→ **WHAT TO DO**:
The lines below that include the word "history" are to be reported.

→ **EXTRACTED INFORMATION**:

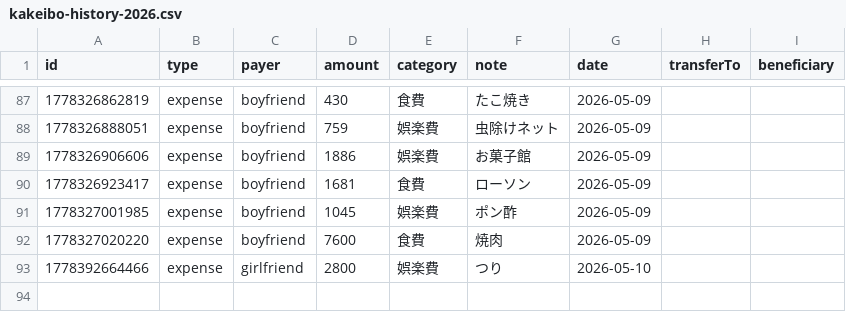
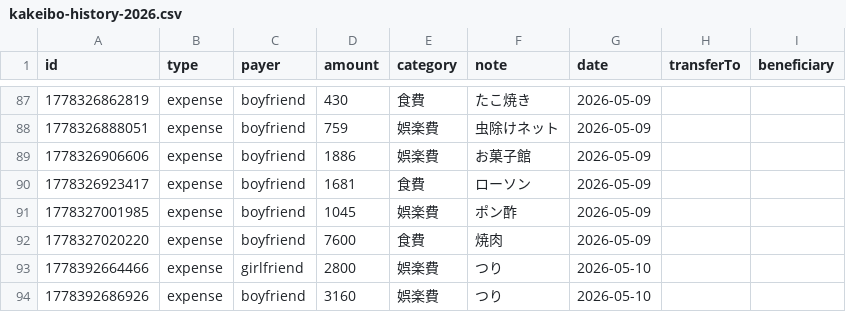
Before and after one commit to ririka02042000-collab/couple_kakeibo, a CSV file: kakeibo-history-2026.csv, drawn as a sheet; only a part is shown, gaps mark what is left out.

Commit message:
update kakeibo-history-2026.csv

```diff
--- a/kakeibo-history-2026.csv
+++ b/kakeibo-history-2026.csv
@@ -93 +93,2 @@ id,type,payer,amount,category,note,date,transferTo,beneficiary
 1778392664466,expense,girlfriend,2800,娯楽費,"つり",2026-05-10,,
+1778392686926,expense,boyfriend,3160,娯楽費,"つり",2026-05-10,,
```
...
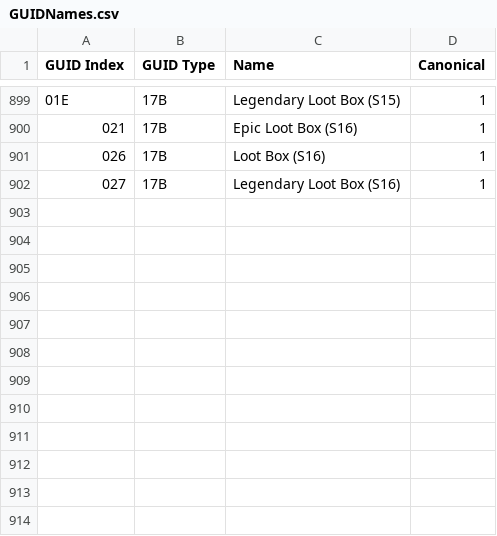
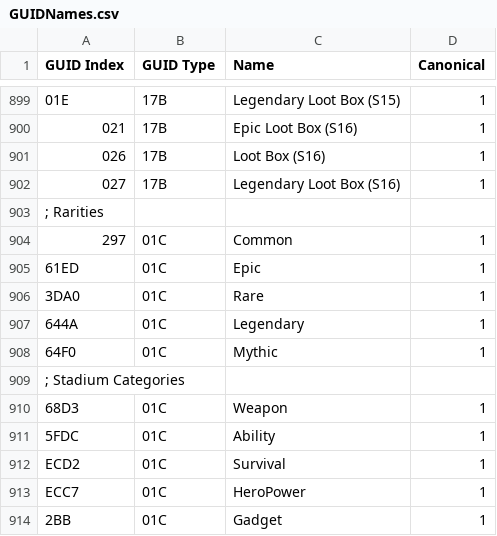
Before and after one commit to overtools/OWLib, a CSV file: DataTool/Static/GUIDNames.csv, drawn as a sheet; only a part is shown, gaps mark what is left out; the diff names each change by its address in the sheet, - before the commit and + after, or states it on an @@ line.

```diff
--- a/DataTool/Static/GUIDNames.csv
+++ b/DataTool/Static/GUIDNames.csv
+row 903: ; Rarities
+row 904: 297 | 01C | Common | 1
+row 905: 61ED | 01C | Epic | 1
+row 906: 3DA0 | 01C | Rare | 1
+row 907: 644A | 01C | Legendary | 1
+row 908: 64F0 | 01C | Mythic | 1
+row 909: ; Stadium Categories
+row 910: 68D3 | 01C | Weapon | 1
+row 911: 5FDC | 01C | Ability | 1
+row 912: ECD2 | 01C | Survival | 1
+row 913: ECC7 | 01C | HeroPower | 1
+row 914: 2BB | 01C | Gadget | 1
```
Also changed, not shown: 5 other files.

→ **RESPONSE AREA**:
Before and after one commit to ririka02042000-collab/couple_kakeibo, a CSV file: kakeibo-history-2026.csv, drawn as a sheet; only a part is shown, gaps mark what is left out.
update kakeibo-history-2026.csv
--- a/kakeibo-history-2026.csv
+++ b/kakeibo-history-2026.csv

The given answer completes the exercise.